WHAT THIS TASK INVOLVES -> Pull every line of the entries that has the word "transition".
****************
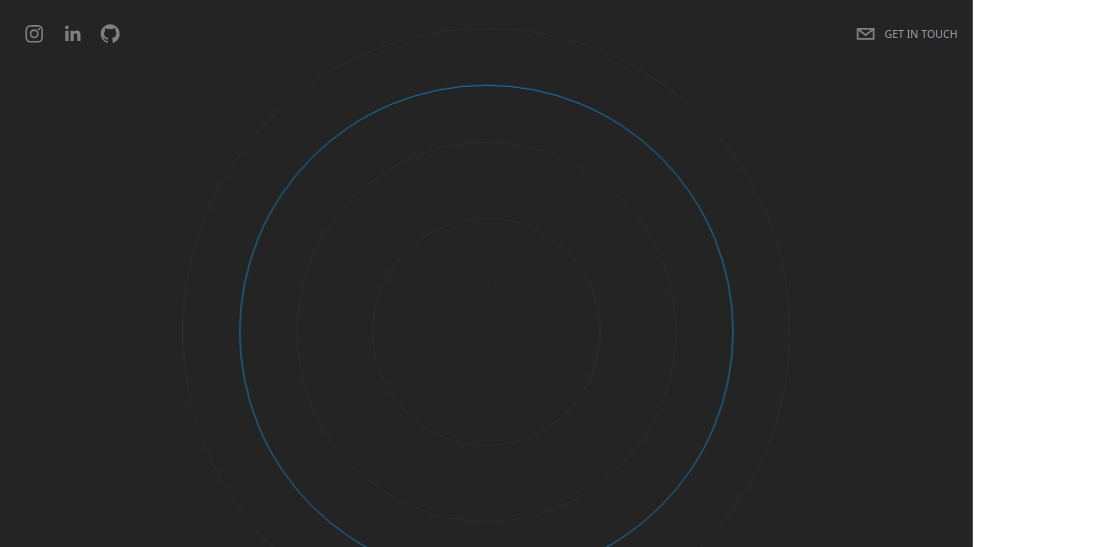
Repository: husainmamuwala/portfolio2.0
Page: /
An editor plug-in stored every save of this project. The page is shown before and after a run of saves, followed by the edit.
The browser window is 1280 px wide. The page is 1280 px wide, then 1440 px, then 1280 px, so the pictures cover 1440 px, including what lies to the right of the window. The pictures show the whole page, at 76% of full size.
An inner scrolling area shows only its first screen. The project was rebuilt for these pictures with package versions that can differ from the ones it lists, and the page was loaded fresh each time. The framework's server and built-in components were replaced by stand-ins that run in the browser. Also part of the build but not shown: next.config.js.

Above is the page before, as saved 2022-09-17 18:52:10.

After the next 2 saves:
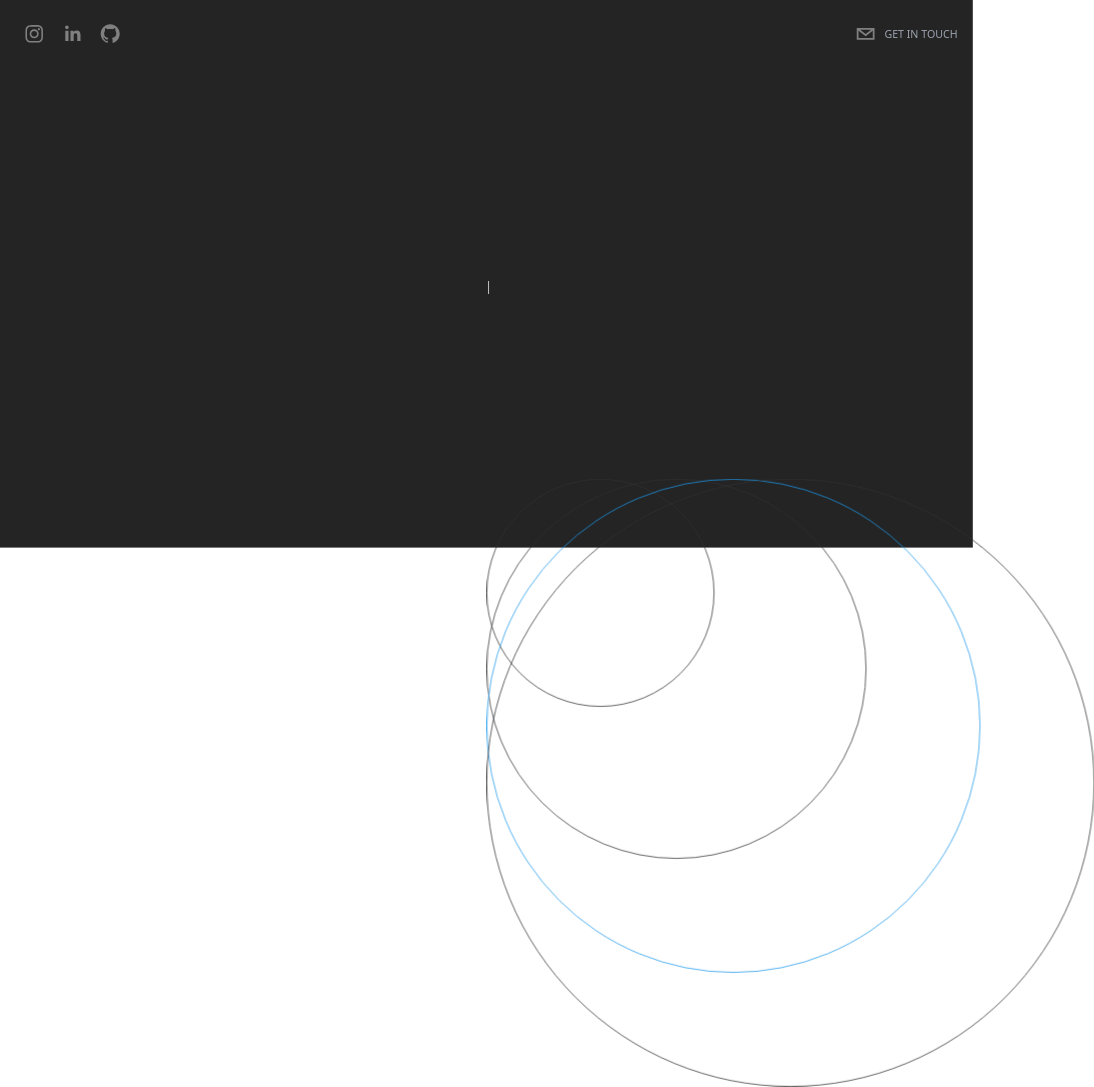
The 2 saves are shown as one change because they came seconds apart.
The last was saved 7 s later.
--- a/components/BackgroundCircles.tsx
+++ b/components/BackgroundCircles.tsx
@@ -13,6 +13,7 @@
             scale:[1,2,2,3,1],
             opacity:[0.1 , 0.2 , 0.4 , 0.8 , 0.1 , 1.0],
         }}
+        transition:
         className='relative flex justify-center items-center'>
         <div className='absolute border border-[#333333] rounded-full h-[200px] w-[200px] mt-52 animate-ping '/>
         <div className=' absolute border border-[#333333] rounded-full h-[300px] w-[300px] mt-52'/>

After the 3 saves that followed:
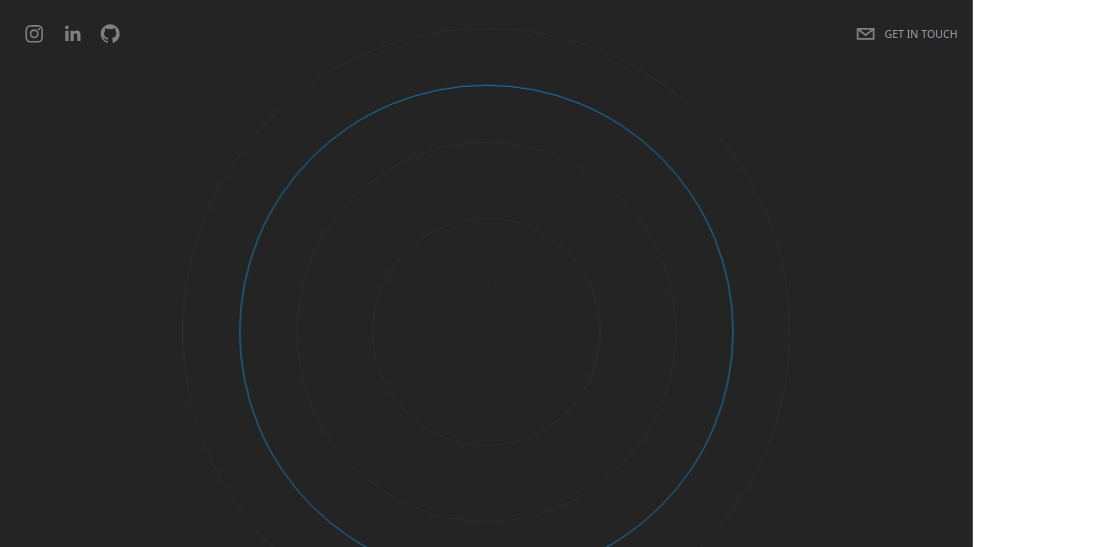
The 3 saves are shown as one change because 1 did not build or start and some came seconds apart.
The last was saved 10 s later.
--- a/components/BackgroundCircles.tsx
+++ b/components/BackgroundCircles.tsx
@@ -13,7 +13,9 @@
             scale:[1,2,2,3,1],
             opacity:[0.1 , 0.2 , 0.4 , 0.8 , 0.1 , 1.0],
         }}
-        transition:
+        transition={{
+            duration:2.5
+        }}
         className='relative flex justify-center items-center'>
         <div className='absolute border border-[#333333] rounded-full h-[200px] w-[200px] mt-52 animate-ping '/>
         <div className=' absolute border border-[#333333] rounded-full h-[300px] w-[300px] mt-52'/>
****************
REPLY TO THE EXERCISE ->
+        transition:
-        transition:
+        transition={{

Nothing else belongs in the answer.